**What you should do:** Using the material below, count the lines that contain the word "QueryEngine" and report the number only.

**Dataset records:**
------------------------------

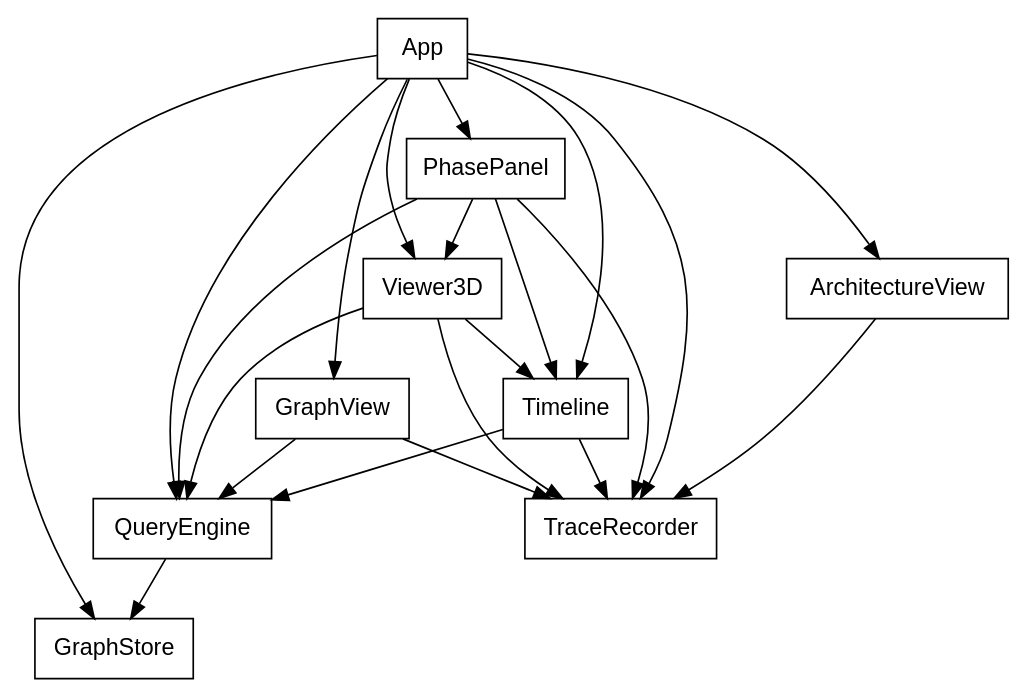
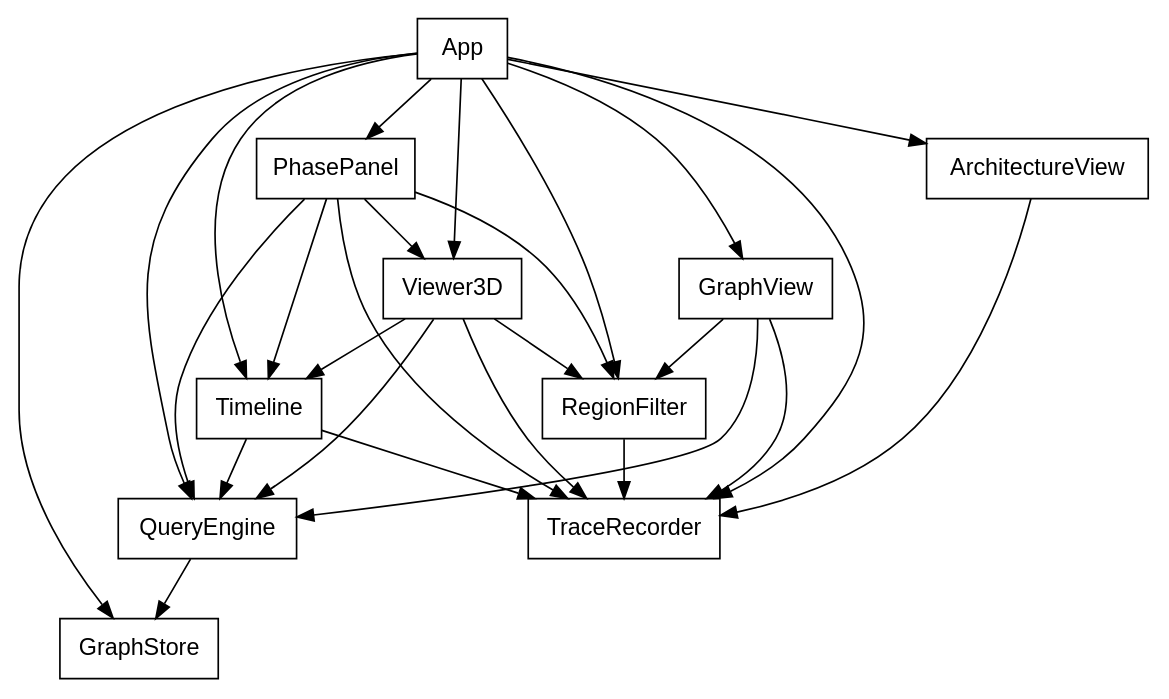
The diagram in generated/diagrams/components.dot (argent0/bio-mechanics), drawn with Graphviz before and after one commit. The commit also changed 4 other files, not shown here.

Commit message:
Add component RegionFilter at web/src/region/ Imported by the muscle views and App; imports TraceRecorder

```diff
--- a/generated/diagrams/components.dot
+++ b/generated/diagrams/components.dot
@@ -1,36 +1,42 @@
 // Generated by `lake exe gen` from spec/BioMech/Components.lean. Edit the Lean source, then regenerate: cd spec && lake exe gen
 digraph components {
   rankdir=TB;
   node [shape=box, fontname="Helvetica"];
   edge [fontname="Helvetica", fontsize=10];
   "App" [label="App"];
   "PhasePanel" [label="PhasePanel"];
   "Viewer3D" [label="Viewer3D"];
   "Timeline" [label="Timeline"];
   "GraphView" [label="GraphView"];
   "QueryEngine" [label="QueryEngine"];
   "GraphStore" [label="GraphStore"];
+  "RegionFilter" [label="RegionFilter"];
   "ArchitectureView" [label="ArchitectureView"];
   "TraceRecorder" [label="TraceRecorder"];
   "QueryEngine" -> "GraphStore";
   "Timeline" -> "QueryEngine";
   "Viewer3D" -> "QueryEngine";
   "PhasePanel" -> "QueryEngine";
   "GraphView" -> "QueryEngine";
+  "Viewer3D" -> "RegionFilter";
+  "PhasePanel" -> "RegionFilter";
+  "GraphView" -> "RegionFilter";
   "Viewer3D" -> "Timeline";
   "PhasePanel" -> "Timeline";
   "PhasePanel" -> "Viewer3D";
   "Timeline" -> "TraceRecorder";
   "Viewer3D" -> "TraceRecorder";
   "PhasePanel" -> "TraceRecorder";
+  "RegionFilter" -> "TraceRecorder";
   "GraphView" -> "TraceRecorder";
   "ArchitectureView" -> "TraceRecorder";
   "App" -> "GraphStore";
   "App" -> "QueryEngine";
   "App" -> "TraceRecorder";
   "App" -> "Timeline";
   "App" -> "Viewer3D";
   "App" -> "PhasePanel";
+  "App" -> "RegionFilter";
   "App" -> "GraphView";
   "App" -> "ArchitectureView";
 }
```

------------------------------

**Answer section:** 7